Letter from Fr. John McNamara to MLK

Monday, July 26, 1965
Louisiana (LA), Montgomery, AL, Selma, AL, St. Augustine, FL

Fr. McNamara, Catholic Chaplain at the Louisiana State Prison at Angola, writes Dr. King to extend congratulations on being awarded the Nobel Peace Prize.

Terror in Louisiana

Louisiana (LA), New Orleans, LA, Shreveport, LA, New York (NY), New York, NY, Chicago, IL

The article describes the terrorist actions occurring within the area of north Louisiana. An African American dentist by the name of C.O. Simpkins was one of the victims targeted due to his activism in Civil Rights. Due to Simpkins large presence within the movement, his house was bombed and burned down. This is just one example of the constant hatred and violence many African Americans had to go through to gain equality within the South.

MLK's Address About South Africa

Friday, December 10, 1965
South Africa, DOMINICAN REPUBLIC, UNITED STATES OF AMERICA, FRANCE, SPAIN, PORTUGAL, ANGOLA, MOZAMBIQUE, New York, NY, New York (NY), CHINA, UNITED KINGDOM, FORMER SOVIET UNION / USSR, INDIA, GERMANY, JAPAN

Addressing the apartheid situation in South Africa, Dr. King states that white rulers of South Africa, rather than black Africans, are "modern day barbarians." He continues to say that although black South Africans are the majority, they are oppressed by the minority.
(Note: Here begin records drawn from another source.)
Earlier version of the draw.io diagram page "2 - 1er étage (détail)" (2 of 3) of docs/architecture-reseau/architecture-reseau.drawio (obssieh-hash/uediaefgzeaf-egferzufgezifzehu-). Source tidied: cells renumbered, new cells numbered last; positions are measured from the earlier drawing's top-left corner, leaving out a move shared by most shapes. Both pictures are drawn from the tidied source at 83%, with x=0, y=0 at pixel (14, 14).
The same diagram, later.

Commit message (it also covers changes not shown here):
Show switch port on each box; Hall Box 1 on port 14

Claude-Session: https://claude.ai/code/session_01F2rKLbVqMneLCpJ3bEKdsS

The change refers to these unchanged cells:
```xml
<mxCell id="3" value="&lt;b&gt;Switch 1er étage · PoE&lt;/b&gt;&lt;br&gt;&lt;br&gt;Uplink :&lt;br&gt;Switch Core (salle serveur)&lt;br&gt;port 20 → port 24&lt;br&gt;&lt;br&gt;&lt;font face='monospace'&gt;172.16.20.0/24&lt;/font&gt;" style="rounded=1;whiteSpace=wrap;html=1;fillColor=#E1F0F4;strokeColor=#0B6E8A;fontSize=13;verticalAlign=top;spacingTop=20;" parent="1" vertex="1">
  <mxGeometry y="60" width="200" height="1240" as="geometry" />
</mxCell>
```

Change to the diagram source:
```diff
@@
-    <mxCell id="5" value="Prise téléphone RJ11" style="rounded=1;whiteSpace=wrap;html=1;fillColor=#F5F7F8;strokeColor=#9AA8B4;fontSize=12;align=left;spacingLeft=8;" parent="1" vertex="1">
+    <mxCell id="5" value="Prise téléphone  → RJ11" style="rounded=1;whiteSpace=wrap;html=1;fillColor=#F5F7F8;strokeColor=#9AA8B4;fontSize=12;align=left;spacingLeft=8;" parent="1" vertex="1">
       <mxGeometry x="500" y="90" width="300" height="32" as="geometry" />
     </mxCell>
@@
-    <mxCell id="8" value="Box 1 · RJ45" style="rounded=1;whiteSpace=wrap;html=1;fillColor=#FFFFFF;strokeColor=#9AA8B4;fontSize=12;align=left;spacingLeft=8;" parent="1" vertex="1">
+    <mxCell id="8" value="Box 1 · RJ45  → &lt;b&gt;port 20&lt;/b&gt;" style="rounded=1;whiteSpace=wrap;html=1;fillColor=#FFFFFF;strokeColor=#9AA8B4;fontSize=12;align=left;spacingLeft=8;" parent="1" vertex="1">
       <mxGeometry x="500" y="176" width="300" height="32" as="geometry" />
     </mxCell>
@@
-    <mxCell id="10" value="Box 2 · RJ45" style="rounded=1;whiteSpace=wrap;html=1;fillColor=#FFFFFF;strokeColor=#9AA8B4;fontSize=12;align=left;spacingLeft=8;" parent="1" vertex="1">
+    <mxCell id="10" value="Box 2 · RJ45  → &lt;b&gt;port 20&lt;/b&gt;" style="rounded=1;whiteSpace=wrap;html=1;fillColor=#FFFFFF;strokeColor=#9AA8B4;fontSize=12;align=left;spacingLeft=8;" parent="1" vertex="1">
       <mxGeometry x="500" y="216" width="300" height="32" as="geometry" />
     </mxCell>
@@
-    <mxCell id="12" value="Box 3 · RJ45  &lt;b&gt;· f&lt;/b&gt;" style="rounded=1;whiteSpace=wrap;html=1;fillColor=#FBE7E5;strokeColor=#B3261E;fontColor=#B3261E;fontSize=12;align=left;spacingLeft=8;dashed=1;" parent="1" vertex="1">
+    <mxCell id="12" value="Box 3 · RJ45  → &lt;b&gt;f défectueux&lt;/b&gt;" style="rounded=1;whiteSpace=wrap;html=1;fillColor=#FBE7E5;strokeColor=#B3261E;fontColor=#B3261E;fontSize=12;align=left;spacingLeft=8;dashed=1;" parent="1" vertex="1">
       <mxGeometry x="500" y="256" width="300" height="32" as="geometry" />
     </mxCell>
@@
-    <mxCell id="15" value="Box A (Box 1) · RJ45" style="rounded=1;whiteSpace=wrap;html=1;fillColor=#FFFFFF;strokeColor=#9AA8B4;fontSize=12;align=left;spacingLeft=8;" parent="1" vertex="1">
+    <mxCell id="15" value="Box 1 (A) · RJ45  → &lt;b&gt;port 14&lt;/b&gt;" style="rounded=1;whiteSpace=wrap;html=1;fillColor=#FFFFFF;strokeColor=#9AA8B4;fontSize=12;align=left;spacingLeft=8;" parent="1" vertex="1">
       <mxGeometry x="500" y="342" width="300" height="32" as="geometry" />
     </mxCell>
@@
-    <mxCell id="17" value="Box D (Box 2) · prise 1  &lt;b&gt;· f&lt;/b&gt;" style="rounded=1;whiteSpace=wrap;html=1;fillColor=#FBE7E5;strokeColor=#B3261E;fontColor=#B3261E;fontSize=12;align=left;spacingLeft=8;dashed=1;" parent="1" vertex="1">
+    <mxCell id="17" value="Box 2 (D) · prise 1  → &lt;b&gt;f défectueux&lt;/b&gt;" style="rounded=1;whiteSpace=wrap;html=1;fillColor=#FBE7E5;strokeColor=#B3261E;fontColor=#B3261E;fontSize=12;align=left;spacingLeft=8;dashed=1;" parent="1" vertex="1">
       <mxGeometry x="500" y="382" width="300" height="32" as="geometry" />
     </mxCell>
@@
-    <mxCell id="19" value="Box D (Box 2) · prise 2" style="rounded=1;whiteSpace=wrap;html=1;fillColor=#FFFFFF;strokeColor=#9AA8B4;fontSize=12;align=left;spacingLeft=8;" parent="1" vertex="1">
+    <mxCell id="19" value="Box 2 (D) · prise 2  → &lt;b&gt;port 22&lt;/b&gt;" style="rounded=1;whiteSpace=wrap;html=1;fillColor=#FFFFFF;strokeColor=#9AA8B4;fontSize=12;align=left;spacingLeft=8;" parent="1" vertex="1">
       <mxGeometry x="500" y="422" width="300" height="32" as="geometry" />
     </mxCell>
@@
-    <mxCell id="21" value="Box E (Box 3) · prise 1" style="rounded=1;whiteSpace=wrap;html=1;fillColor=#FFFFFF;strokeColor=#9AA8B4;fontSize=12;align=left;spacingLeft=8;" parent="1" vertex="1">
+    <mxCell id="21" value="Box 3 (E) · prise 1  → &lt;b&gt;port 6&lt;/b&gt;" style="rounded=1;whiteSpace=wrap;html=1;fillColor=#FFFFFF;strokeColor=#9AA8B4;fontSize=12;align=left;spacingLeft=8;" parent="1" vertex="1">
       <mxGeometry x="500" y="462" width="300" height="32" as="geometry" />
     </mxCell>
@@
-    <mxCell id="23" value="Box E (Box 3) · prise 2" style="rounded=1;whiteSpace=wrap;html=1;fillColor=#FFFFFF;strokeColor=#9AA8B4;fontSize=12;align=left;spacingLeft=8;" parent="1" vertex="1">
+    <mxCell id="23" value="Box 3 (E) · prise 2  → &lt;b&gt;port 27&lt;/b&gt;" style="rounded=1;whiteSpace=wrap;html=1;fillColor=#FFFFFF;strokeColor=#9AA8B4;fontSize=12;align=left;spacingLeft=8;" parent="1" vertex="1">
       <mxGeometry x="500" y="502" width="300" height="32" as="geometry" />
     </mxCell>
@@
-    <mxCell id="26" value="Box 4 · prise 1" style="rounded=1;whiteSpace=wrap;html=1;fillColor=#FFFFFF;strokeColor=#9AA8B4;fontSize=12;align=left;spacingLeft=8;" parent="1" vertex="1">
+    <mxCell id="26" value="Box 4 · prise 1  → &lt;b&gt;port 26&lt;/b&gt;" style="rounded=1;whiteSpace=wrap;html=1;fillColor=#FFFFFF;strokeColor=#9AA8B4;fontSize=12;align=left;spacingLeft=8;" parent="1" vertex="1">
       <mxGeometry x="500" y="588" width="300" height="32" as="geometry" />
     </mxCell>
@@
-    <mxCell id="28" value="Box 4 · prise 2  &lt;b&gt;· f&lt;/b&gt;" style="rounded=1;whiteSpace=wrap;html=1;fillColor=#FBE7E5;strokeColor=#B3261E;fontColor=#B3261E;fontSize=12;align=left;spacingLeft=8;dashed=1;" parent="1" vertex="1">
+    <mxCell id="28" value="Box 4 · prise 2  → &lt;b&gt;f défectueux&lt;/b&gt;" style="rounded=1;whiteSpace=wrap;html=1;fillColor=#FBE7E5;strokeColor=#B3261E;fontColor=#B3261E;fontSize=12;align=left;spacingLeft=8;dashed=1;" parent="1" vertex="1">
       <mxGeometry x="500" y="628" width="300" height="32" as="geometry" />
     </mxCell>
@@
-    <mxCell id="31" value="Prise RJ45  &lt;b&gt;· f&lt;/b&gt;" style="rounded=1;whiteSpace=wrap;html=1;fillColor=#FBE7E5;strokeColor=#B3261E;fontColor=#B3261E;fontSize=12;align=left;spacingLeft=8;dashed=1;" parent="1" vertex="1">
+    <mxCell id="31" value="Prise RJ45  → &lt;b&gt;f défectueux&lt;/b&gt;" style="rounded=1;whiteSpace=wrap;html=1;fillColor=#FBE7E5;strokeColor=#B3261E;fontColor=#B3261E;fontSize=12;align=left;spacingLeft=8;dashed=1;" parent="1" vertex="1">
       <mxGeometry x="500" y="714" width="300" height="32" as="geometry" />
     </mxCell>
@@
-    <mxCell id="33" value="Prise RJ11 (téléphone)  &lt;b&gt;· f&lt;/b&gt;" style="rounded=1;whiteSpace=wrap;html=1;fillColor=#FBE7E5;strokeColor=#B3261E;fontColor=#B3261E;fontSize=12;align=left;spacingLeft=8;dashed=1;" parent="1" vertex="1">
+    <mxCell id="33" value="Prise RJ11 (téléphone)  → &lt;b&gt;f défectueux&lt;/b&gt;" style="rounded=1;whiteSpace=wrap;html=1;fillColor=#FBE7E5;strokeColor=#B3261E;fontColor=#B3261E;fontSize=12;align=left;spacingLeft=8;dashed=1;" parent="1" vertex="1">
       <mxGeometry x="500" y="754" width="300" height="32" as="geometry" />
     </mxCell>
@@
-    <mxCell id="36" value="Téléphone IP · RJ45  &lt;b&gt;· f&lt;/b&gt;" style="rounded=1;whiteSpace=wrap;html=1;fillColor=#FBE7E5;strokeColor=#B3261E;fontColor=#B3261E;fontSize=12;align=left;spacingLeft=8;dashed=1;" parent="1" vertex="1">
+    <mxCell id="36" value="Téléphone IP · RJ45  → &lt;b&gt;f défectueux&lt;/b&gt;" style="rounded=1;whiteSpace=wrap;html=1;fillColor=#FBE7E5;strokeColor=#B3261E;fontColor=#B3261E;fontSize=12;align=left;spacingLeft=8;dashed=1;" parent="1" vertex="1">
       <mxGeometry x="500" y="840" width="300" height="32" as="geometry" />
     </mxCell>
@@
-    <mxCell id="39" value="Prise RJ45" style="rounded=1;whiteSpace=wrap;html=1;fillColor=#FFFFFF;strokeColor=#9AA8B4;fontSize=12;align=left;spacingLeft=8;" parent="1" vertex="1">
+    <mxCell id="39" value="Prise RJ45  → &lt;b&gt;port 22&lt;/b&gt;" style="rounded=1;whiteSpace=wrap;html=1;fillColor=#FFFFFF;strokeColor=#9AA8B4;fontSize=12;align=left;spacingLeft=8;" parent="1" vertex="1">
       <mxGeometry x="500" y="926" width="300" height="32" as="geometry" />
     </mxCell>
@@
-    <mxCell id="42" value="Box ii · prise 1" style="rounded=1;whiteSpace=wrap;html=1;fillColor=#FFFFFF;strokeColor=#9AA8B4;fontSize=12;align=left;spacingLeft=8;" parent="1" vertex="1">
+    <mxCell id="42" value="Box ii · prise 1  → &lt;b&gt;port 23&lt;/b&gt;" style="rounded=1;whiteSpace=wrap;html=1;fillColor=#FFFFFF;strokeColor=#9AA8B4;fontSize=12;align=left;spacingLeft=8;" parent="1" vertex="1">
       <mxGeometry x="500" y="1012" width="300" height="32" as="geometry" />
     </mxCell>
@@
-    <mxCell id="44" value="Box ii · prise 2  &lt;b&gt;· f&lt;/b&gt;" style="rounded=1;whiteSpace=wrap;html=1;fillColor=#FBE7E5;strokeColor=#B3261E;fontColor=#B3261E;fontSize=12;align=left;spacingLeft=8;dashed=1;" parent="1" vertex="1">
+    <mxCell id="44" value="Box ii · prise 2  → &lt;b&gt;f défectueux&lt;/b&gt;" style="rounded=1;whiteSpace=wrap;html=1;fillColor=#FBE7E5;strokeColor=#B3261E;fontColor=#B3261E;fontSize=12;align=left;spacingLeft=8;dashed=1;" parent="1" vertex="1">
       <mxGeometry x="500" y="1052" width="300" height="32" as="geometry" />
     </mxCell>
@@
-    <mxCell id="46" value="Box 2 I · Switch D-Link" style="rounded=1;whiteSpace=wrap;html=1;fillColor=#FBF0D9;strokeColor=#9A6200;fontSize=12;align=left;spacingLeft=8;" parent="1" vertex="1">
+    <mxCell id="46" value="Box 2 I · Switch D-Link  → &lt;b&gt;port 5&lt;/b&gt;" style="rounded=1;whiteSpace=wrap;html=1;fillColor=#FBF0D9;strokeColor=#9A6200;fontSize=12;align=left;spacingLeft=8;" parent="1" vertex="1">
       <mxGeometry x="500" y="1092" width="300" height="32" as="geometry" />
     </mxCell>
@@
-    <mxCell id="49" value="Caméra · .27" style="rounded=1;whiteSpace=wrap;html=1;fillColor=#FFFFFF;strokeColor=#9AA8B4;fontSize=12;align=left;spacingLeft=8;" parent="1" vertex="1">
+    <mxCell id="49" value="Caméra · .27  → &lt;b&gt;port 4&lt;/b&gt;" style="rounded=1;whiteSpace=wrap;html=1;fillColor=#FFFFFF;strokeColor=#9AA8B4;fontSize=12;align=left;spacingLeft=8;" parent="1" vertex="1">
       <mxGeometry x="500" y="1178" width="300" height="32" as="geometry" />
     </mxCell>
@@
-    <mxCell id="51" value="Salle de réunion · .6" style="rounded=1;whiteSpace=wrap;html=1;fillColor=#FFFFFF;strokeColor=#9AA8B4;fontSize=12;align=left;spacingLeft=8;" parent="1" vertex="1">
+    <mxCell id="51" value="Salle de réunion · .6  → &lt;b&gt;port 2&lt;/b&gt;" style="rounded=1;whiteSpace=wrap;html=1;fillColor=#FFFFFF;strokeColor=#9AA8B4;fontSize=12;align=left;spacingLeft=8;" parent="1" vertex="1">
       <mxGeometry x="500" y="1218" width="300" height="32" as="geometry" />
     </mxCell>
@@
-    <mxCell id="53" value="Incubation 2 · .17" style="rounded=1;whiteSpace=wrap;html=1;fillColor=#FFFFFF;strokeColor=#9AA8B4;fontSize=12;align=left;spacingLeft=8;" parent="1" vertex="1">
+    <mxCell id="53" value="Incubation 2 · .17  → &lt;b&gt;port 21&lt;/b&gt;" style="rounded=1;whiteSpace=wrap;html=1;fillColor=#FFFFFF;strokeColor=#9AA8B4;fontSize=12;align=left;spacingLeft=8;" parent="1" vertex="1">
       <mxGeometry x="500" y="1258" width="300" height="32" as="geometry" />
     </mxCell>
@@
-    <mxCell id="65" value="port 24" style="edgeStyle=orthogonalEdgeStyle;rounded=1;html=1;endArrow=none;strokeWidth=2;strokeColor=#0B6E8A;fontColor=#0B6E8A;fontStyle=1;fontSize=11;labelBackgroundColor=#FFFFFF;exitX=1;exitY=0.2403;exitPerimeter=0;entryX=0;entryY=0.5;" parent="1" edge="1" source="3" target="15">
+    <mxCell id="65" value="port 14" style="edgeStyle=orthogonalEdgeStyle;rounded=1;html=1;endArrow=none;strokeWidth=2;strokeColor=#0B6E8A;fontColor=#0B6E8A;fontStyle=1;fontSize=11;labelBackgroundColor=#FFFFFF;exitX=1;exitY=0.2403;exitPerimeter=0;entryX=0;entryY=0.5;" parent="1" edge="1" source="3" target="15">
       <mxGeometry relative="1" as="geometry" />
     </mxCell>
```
This is one of many occasions that Dr. King parallels racial injustices and views civil rights as an international issue.

Letter from Prafulla Chandra Das to MLK

Monday, February 27, 1967
INDIA, UNITED STATES OF AMERICA

Mr. Das informs Dr. King that his book "Why We Can't Wait" has been translated for readers in India and printing is underway. Mr. Das asks Dr. King to send a message to UN Secretary General U Thant, the recent Nehru Peace Prize Award winner.

Letter from David Ben-Gurion to MLK

Friday, January 20, 1967
ISRAEL, JORDAN, Atlanta, GA

Mr. Ben-Gurion, founder and first prime minister of Israel, congratulates Dr. King on his decision to lead a mass pilgrimage to Israel and Jordan. He also informs King that he is planning a trip to the US and looks forward to the opportunity of meeting in person. The pilgrimage, scheduled for November 1967, did not take place because of the Six Day Arab-Israeli War that June.

Origen

Dr. King records biographical information about Origen.

Telegram from Floyd B. McKissick to MLK

Wednesday, July 6, 1966
Chicago, IL

In this telegram, Floyd B. McKissick tells Dr. King that he will not be able to attend a march and rally in Chicago due to his schedule.

Letter from William A. Geoghegan to MLK

Wednesday, March 10, 1965
Washington, D.C., Georgia (GA), Atlanta, GA

William A. Geoghegan, US Department of Justice Assistant Deputy Attorney General, writes Dr. King acknowledging his previous telegram recommending L. N. D. Wells, Jr. to the U. S. Court of Appeals for the Fifth Circuit.